PROBLEM DETAILS -
Work out how many lines of the data contain "Sarjana" and reply with that number alone.

(Extracted data entries)
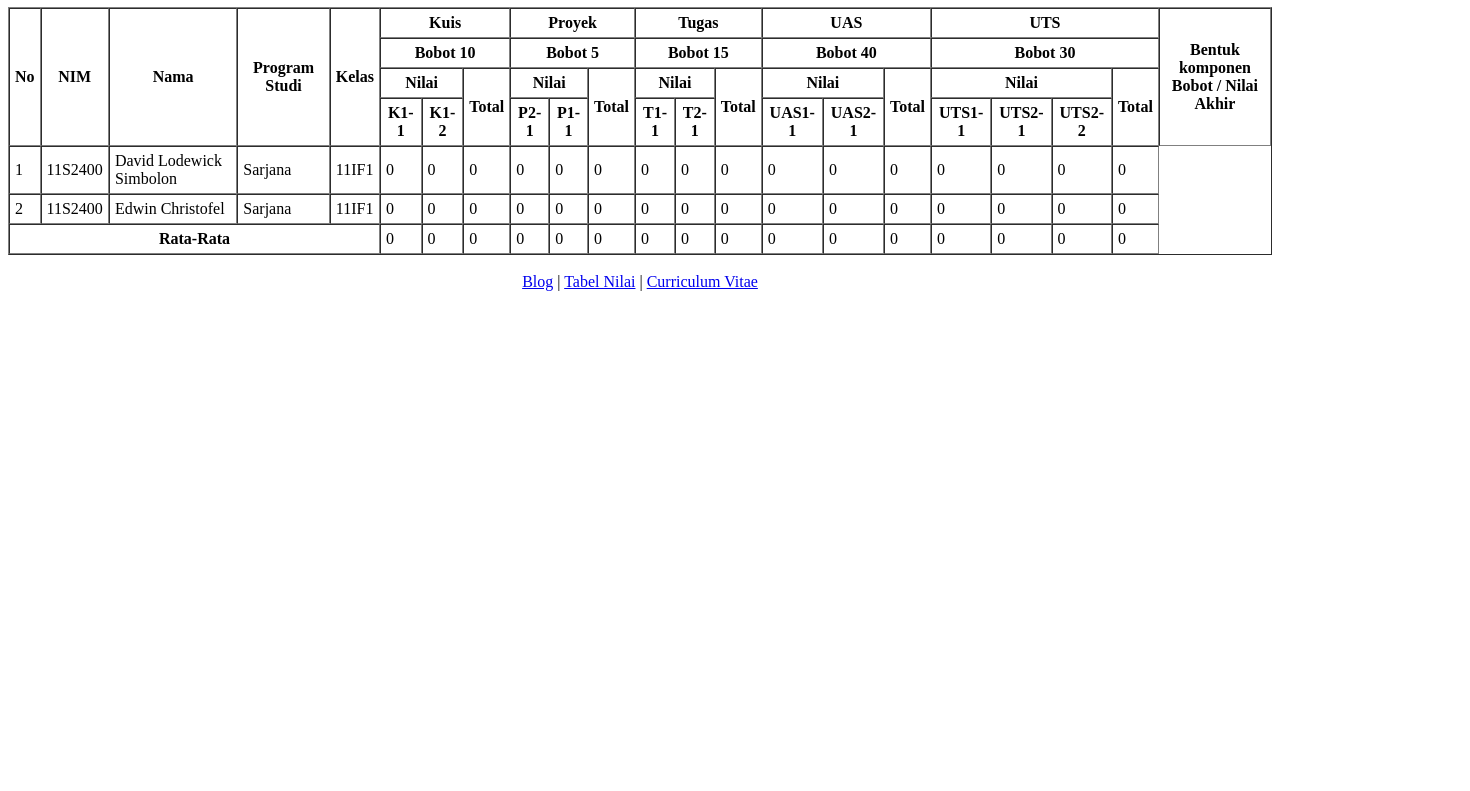
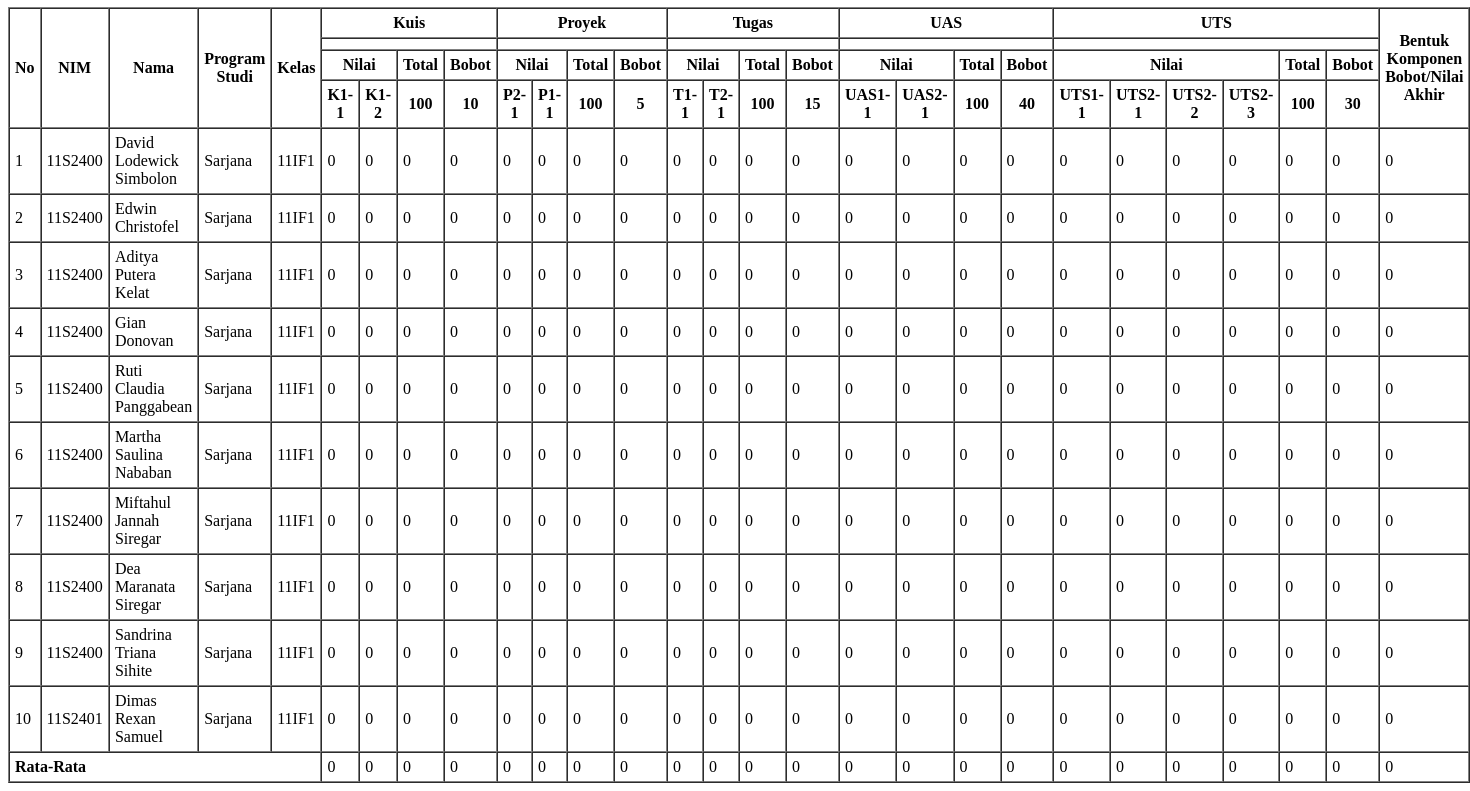
Before and after one commit to josuaasrgh/latihan-html, a plain HTML site: page nilai.html in a window 1280 px wide. Shown: the part 73-864 px from the top of the page, 1470 px wide, since content can reach past the window. Before the commit the page ends 800 px from the top, so only its background shows below. Drawn offline with Linux system fonts and the light colour scheme.

Commit message:
Update nilai.html

```diff
--- a/nilai.html
+++ b/nilai.html
@@ -5,9 +5,9 @@
   <title>Tabel Perolehan Nilai</title>
 </head>
 <body>
-  <h1 align="center">Tabel Perolehan Nilai</h1>
+  <h1>Tabel Perolehan Nilai</h1>
 
-  <table border="1" cellpadding="5" cellspacing="0" align="center">
+  <table border="1" cellpadding="5" cellspacing="0">
     <!-- Header Utama -->
     <tr>
       <th rowspan="4">No</th>
@@ -15,100 +15,188 @@
       <th rowspan="4">Nama</th>
       <th rowspan="4">Program Studi</th>
       <th rowspan="4">Kelas</th>
-      <th colspan="3">Kuis</th>
-      <th colspan="3">Proyek</th>
-      <th colspan="3">Tugas</th>
-      <th colspan="3">UAS</th>
-      <th colspan="4">UTS</th>
-      <th rowspan="4">Bentuk komponen<br>Bobot / Nilai Akhir</th>
+      <th colspan="4">Kuis</th>
+      <th colspan="4">Proyek</th>
+      <th colspan="4">Tugas</th>
+      <th colspan="4">UAS</th>
+      <th colspan="6">UTS</th>
+      <th rowspan="4">Bentuk Komponen<br>Bobot/Nilai Akhir</th>
     </tr>
 
     <!-- Header Bobot -->
     <tr>
-      <th colspan="3">Bobot 10</th>
-      <th colspan="3">Bobot 5</th>
-      <th colspan="3">Bobot 15</th>
-      <th colspan="3">Bobot 40</th>
-      <th colspan="4">Bobot 30</th>
+      <th colspan="4"></th>
+      <th colspan="4"></th>
+      <th colspan="4"></th>
+      <th colspan="4"></th>
+      <th colspan="6"></th>
     </tr>
 
     <!-- Header Subbagian -->
     <tr>
       <!-- Kuis -->
       <th colspan="2">Nilai</th>
-      <th rowspan="2">Total</th>
+      <th>Total</th>
+      <th>Bobot</th>
 
       <!-- Proyek -->
       <th colspan="2">Nilai</th>
-      <th rowspan="2">Total</th>
+      <th>Total</th>
+      <th>Bobot</th>
 
       <!-- Tugas -->
       <th colspan="2">Nilai</th>
-      <th rowspan="2">Total</th>
+      <th>Total</th>
+      <th>Bobot</th>
 
       <!-- UAS -->
       <th colspan="2">Nilai</th>
-      <th rowspan="2">Total</th>
+      <th>Total</th>
+      <th>Bobot</th>
 
       <!-- UTS -->
-      <th colspan="3">Nilai</th>
-      <th rowspan="2">Total</th>
+      <th colspan="4">Nilai</th>
+      <th>Total</th>
+      <th>Bobot</th>
     </tr>
 
     <!-- Header Detail -->
     <tr>
+      <!-- Kuis -->
       <th>K1-1</th>
       <th>K1-2</th>
+      <th>100</th>
+      <th>10</th>
 
+      <!-- Proyek -->
       <th>P2-1</th>
       <th>P1-1</th>
+      <th>100</th>
+      <th>5</th>
 
+      <!-- Tugas -->
       <th>T1-1</th>
       <th>T2-1</th>
+      <th>100</th>
+      <th>15</th>
 
+      <!-- UAS -->
       <th>UAS1-1</th>
       <th>UAS2-1</th>
+      <th>100</th>
+      <th>40</th>
 
+      <!-- UTS -->
       <th>UTS1-1</th>
       <th>UTS2-1</th>
       <th>UTS2-2</th>
+      <th>UTS2-3</th>
+      <th>100</th>
+      <th>30</th>
     </tr>
 
     <!-- Data Mahasiswa -->
     <tr>
       <td>1</td><td>11S2400</td><td>David Lodewick Simbolon</td><td>Sarjana</td><td>11IF1</td>
-      <td>0</td><td>0</td><td>0</td>
-      <td>0</td><td>0</td><td>0</td>
-      <td>0</td><td>0</td><td>0</td>
-      <td>0</td><td>0</td><td>0</td>
       <td>0</td><td>0</td><td>0</td><td>0</td>
+      <td>0</td><td>0</td><td>0</td><td>0</td>
+      <td>0</td><td>0</td><td>0</td><td>0</td>
+      <td>0</td><td>0</td><td>0</td><td>0</td>
+      <td>0</td><td>0</td><td>0</td><td>0</td><td>0</td><td>0</td>
+      <td>0</td>
     </tr>
     <tr>
       <td>2</td><td>11S2400</td><td>Edwin Christofel</td><td>Sarjana</td><td>11IF1</td>
-      <td>0</td><td>0</td><td>0</td>
-      <td>0</td><td>0</td><td>0</td>
-      <td>0</td><td>0</td><td>0</td>
-      <td>0</td><td>0</td><td>0</td>
       <td>0</td><td>0</td><td>0</td><td>0</td>
+      <td>0</td><td>0</td><td>0</td><td>0</td>
+      <td>0</td><td>0</td><td>0</td><td>0</td>
+      <td>0</td><td>0</td><td>0</td><td>0</td>
+      <td>0</td><td>0</td><td>0</td><td>0</td><td>0</td><td>0</td>
+      <td>0</td>
     </tr>
-    <!-- dst... isi tetap sama untuk mahasiswa berikutnya -->
+    <tr>
+      <td>3</td><td>11S2400</td><td>Aditya Putera Kelat</td><td>Sarjana</td><td>11IF1</td>
+      <td>0</td><td>0</td><td>0</td><td>0</td>
+      <td>0</td><td>0</td><td>0</td><td>0</td>
+      <td>0</td><td>0</td><td>0</td><td>0</td>
+      <td>0</td><td>0</td><td>0</td><td>0</td>
+      <td>0</td><td>0</td><td>0</td><td>0</td><td>0</td><td>0</td>
+      <td>0</td>
+    </tr>
+    <tr>
+      <td>4</td><td>11S2400</td><td>Gian Donovan</td><td>Sarjana</td><td>11IF1</td>
+      <td>0</td><td>0</td><td>0</td><td>0</td>
+      <td>0</td><td>0</td><td>0</td><td>0</td>
+      <td>0</td><td>0</td><td>0</td><td>0</td>
+      <td>0</td><td>0</td><td>0</td><td>0</td>
+      <td>0</td><td>0</td><td>0</td><td>0</td><td>0</td><td>0</td>
+      <td>0</td>
+    </tr>
+    <tr>
+      <td>5</td><td>11S2400</td><td>Ruti Claudia Panggabean</td><td>Sarjana</td><td>11IF1</td>
+      <td>0</td><td>0</td><td>0</td><td>0</td>
+      <td>0</td><td>0</td><td>0</td><td>0</td>
+      <td>0</td><td>0</td><td>0</td><td>0</td>
+      <td>0</td><td>0</td><td>0</td><td>0</td>
+      <td>0</td><td>0</td><td>0</td><td>0</td><td>0</td><td>0</td>
+      <td>0</td>
+    </tr>
+    <tr>
+      <td>6</td><td>11S2400</td><td>Martha Saulina Nababan</td><td>Sarjana</td><td>11IF1</td>
+      <td>0</td><td>0</td><td>0</td><td>0</td>
+      <td>0</td><td>0</td><td>0</td><td>0</td>
+      <td>0</td><td>0</td><td>0</td><td>0</td>
+      <td>0</td><td>0</td><td>0</td><td>0</td>
+      <td>0</td><td>0</td><td>0</td><td>0</td><td>0</td><td>0</td>
+      <td>0</td>
+    </tr>
+    <tr>
+      <td>7</td><td>11S2400</td><td>Miftahul Jannah Siregar</td><td>Sarjana</td><td>11IF1</td>
+      <td>0</td><td>0</td><td>0</td><td>0</td>
+      <td>0</td><td>0</td><td>0</td><td>0</td>
+      <td>0</td><td>0</td><td>0</td><td>0</td>
+      <td>0</td><td>0</td><td>0</td><td>0</td>
+      <td>0</td><td>0</td><td>0</td><td>0</td><td>0</td><td>0</td>
+      <td>0</td>
+    </tr>
+    <tr>
+      <td>8</td><td>11S2400</td><td>Dea Maranata Siregar</td><td>Sarjana</td><td>11IF1</td>
+      <td>0</td><td>0</td><td>0</td><td>0</td>
+      <td>0</td><td>0</td><td>0</td><td>0</td>
+      <td>0</td><td>0</td><td>0</td><td>0</td>
+      <td>0</td><td>0</td><td>0</td><td>0</td>
+      <td>0</td><td>0</td><td>0</td><td>0</td><td>0</td><td>0</td>
+      <td>0</td>
+    </tr>
+    <tr>
+      <td>9</td><td>11S2400</td><td>Sandrina Triana Sihite</td><td>Sarjana</td><td>11IF1</td>
+      <td>0</td><td>0</td><td>0</td><td>0</td>
+      <td>0</td><td>0</td><td>0</td><td>0</td>
+      <td>0</td><td>0</td><td>0</td><td>0</td>
+      <td>0</td><td>0</td><td>0</td><td>0</td>
+      <td>0</td><td>0</td><td>0</td><td>0</td><td>0</td><td>0</td>
+      <td>0</td>
+    </tr>
+    <tr>
+      <td>10</td><td>11S2401</td><td>Dimas Rexan Samuel</td><td>Sarjana</td><td>11IF1</td>
+      <td>0</td><td>0</td><td>0</td><td>0</td>
+      <td>0</td><td>0</td><td>0</td><td>0</td>
+      <td>0</td><td>0</td><td>0</td><td>0</td>
+      <td>0</td><td>0</td><td>0</td><td>0</td>
+      <td>0</td><td>0</td><td>0</td><td>0</td><td>0</td><td>0</td>
+      <td>0</td>
+    </tr>
 
     <!-- Baris Rata-rata -->
     <tr>
-      <td colspan="5" align="center"><b>Rata-Rata</b></td>
-      <td>0</td><td>0</td><td>0</td>
-      <td>0</td><td>0</td><td>0</td>
-      <td>0</td><td>0</td><td>0</td>
-      <td>0</td><td>0</td><td>0</td>
+      <td colspan="5"><b>Rata-Rata</b></td>
       <td>0</td><td>0</td><td>0</td><td>0</td>
+      <td>0</td><td>0</td><td>0</td><td>0</td>
+      <td>0</td><td>0</td><td>0</td><td>0</td>
+      <td>0</td><td>0</td><td>0</td><td>0</td>
+      <td>0</td><td>0</td><td>0</td><td>0</td><td>0</td><td>0</td>
+      <td>0</td>
     </tr>
   </table>
-
-  <br>
-  <div align="center">
-    <a href="blog.html">Blog</a> |
-    <a href="nilai.html">Tabel Nilai</a> |
-    <a href="cv.html">Curriculum Vitae</a>
-  </div>
 </body>
 </html>
```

WRITTEN ANSWER -
10